===== Information given =====
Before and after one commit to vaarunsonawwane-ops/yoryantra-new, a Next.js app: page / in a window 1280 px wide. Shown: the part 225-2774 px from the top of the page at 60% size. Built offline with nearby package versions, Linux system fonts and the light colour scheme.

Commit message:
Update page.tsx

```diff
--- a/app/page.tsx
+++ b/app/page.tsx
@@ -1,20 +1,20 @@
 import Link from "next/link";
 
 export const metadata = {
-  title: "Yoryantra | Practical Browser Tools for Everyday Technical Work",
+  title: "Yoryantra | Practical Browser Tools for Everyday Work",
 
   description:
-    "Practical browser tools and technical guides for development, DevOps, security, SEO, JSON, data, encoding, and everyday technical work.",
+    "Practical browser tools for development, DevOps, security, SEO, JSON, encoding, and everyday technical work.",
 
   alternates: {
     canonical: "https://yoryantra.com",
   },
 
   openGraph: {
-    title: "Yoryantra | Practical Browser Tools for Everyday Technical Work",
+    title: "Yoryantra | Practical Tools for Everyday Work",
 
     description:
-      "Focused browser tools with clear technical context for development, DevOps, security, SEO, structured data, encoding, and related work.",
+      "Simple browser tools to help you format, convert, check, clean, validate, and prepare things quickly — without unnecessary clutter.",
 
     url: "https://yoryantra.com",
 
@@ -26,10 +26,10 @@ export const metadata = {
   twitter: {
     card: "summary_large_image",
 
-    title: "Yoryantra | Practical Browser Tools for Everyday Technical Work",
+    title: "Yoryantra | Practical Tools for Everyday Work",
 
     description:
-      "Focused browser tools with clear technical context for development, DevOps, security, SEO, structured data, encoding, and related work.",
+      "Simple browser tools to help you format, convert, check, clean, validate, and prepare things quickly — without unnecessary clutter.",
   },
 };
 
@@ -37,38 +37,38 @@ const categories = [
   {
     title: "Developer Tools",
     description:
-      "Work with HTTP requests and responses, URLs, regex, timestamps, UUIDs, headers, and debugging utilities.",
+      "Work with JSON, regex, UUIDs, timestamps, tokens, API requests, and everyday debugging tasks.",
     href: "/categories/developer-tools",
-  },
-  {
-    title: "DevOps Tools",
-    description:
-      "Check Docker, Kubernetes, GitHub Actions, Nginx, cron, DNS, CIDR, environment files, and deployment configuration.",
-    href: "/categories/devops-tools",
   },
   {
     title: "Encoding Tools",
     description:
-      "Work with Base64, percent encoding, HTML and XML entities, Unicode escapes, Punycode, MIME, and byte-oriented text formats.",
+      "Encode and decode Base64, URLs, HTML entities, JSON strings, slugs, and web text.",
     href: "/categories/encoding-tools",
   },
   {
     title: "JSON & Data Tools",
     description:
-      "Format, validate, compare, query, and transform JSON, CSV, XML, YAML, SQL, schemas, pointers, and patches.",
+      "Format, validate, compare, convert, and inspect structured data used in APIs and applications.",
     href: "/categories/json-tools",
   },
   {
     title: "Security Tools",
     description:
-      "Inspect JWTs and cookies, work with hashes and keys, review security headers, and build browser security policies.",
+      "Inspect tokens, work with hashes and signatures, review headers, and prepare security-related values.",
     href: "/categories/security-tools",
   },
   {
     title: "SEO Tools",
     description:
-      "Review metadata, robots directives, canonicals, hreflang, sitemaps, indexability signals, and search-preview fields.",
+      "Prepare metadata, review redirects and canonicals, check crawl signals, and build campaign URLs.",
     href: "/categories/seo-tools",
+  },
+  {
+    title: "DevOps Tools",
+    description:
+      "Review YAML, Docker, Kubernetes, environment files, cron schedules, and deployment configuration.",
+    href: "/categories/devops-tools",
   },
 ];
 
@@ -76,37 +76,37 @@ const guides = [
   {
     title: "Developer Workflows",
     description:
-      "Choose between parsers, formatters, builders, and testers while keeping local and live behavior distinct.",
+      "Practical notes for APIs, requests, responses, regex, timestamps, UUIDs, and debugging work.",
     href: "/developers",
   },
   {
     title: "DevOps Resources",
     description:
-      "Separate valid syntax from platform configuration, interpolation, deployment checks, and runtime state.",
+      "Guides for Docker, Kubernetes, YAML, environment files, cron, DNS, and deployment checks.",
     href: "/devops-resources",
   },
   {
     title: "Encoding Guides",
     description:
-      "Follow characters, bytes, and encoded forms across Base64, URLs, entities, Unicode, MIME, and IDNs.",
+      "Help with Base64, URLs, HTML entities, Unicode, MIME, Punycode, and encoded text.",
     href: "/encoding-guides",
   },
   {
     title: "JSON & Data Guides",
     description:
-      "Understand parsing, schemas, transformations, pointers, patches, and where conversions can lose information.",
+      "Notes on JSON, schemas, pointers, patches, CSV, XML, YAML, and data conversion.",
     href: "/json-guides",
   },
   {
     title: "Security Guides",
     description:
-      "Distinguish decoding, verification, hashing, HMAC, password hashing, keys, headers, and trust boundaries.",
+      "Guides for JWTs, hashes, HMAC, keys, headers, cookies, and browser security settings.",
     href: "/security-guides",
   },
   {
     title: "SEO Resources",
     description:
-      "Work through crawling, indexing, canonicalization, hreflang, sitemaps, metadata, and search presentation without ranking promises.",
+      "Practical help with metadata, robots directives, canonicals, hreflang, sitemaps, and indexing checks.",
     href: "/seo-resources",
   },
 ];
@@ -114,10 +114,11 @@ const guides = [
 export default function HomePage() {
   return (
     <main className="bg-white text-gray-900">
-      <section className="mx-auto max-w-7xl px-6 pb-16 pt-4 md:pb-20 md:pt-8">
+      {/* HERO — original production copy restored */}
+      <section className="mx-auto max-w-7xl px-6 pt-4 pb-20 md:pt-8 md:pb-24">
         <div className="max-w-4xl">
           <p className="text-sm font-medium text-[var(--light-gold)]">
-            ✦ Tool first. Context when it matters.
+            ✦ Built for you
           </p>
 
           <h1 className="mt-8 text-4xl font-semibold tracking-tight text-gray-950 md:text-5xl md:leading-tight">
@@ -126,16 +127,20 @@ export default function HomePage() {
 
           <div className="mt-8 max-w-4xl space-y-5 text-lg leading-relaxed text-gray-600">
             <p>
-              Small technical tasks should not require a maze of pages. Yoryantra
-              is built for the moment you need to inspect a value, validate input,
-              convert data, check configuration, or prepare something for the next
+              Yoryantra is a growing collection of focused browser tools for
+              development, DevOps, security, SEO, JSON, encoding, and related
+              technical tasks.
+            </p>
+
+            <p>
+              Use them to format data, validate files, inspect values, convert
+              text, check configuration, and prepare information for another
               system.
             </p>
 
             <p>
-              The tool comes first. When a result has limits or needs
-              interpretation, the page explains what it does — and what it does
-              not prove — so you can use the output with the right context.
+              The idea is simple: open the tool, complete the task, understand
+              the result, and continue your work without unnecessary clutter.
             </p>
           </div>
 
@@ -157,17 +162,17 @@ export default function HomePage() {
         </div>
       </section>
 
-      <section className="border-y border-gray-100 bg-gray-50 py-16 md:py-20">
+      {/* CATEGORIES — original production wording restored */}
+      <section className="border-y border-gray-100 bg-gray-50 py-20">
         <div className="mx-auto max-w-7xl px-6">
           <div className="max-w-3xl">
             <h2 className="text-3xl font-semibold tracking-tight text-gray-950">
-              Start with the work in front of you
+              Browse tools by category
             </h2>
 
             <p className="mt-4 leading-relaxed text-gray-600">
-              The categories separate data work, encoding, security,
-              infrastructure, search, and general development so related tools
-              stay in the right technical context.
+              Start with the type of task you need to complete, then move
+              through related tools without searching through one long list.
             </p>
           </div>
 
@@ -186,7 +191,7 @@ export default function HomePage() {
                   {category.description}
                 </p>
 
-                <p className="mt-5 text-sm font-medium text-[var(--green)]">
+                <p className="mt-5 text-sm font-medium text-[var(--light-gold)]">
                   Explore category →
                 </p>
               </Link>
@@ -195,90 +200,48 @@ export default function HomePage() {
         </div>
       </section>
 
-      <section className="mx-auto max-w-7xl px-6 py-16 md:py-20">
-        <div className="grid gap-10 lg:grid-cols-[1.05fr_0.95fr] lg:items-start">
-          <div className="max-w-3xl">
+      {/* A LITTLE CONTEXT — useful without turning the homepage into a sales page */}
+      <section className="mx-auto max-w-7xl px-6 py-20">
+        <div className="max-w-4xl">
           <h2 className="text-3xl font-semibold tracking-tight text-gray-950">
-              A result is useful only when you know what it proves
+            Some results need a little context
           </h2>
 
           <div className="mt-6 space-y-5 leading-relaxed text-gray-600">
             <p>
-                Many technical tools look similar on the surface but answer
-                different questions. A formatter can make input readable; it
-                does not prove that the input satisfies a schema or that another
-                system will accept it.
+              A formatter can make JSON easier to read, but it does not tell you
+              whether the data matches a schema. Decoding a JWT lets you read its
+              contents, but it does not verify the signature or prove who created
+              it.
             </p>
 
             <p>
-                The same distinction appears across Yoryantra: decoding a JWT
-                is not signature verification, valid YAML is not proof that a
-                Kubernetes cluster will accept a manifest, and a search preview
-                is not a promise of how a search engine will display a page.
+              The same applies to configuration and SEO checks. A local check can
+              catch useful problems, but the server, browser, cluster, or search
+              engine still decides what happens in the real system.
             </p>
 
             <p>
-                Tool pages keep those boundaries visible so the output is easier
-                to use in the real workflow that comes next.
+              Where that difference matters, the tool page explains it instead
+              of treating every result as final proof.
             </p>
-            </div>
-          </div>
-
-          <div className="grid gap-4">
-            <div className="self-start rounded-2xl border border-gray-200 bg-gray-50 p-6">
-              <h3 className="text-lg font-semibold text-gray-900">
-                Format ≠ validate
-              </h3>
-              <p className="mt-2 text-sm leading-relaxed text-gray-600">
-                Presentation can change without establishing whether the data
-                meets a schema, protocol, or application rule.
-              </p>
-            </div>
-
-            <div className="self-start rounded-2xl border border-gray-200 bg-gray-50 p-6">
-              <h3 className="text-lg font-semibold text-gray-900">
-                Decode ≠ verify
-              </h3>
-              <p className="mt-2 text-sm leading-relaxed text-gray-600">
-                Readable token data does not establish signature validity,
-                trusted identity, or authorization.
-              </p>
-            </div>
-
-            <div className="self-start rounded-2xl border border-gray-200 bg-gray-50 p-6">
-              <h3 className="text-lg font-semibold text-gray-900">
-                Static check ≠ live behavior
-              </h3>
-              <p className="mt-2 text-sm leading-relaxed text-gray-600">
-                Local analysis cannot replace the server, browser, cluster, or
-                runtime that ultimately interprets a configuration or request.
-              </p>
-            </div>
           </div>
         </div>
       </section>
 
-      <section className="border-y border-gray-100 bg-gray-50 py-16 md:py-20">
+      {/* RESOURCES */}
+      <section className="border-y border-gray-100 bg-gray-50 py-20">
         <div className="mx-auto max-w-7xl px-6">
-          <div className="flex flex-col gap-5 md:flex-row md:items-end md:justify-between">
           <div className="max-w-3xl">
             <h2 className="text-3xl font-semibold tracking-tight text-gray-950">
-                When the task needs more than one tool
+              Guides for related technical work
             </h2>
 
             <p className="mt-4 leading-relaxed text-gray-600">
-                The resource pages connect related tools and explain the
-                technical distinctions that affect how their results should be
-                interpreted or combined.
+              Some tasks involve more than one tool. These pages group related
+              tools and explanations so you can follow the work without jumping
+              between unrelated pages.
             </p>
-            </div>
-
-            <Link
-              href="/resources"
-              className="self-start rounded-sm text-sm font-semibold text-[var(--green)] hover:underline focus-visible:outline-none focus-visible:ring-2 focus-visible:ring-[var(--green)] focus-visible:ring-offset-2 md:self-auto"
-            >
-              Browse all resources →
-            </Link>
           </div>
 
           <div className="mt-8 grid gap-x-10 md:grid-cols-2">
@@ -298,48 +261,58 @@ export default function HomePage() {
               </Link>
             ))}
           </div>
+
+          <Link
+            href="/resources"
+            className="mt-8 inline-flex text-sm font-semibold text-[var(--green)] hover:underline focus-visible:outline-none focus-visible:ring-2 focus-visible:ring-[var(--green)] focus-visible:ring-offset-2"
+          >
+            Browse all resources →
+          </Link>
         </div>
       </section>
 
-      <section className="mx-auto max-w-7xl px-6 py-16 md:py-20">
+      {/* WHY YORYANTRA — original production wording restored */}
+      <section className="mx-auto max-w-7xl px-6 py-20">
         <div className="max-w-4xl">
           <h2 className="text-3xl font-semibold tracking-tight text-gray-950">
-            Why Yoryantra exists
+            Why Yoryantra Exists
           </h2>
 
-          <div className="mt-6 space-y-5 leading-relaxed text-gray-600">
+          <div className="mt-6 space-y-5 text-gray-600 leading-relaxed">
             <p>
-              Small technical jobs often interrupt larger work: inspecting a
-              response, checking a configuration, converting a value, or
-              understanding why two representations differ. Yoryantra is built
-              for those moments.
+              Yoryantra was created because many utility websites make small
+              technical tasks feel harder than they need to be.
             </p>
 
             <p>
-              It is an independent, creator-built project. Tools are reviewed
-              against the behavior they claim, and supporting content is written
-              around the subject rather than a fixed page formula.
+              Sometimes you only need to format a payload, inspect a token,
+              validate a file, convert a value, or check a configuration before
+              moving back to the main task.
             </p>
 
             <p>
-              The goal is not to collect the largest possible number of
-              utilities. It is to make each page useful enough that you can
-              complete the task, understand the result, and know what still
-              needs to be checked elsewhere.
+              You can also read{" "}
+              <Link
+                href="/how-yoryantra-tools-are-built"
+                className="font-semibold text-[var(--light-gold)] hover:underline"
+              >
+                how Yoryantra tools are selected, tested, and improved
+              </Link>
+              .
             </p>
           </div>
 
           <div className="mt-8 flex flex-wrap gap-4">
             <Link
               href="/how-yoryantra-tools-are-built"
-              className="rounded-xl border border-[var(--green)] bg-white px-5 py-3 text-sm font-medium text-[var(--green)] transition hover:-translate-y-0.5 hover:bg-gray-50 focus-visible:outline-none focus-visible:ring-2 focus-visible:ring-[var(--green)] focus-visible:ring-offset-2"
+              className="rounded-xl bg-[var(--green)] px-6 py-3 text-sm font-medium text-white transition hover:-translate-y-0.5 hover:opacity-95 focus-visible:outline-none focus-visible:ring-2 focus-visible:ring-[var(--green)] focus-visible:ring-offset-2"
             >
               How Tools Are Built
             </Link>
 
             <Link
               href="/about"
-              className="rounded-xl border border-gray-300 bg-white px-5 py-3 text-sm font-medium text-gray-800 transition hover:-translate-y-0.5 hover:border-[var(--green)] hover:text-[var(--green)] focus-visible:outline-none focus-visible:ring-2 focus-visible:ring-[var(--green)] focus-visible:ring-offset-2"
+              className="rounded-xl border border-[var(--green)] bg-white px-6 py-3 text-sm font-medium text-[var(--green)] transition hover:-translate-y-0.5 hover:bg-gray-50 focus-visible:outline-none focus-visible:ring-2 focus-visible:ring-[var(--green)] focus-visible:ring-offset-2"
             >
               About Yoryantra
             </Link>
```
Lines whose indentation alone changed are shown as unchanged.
=====
Instructions to follow:
Show all lines in the entries above where the word "https" appears.

Answer to this problem:
     canonical: "https://yoryantra.com",
     url: "https://yoryantra.com",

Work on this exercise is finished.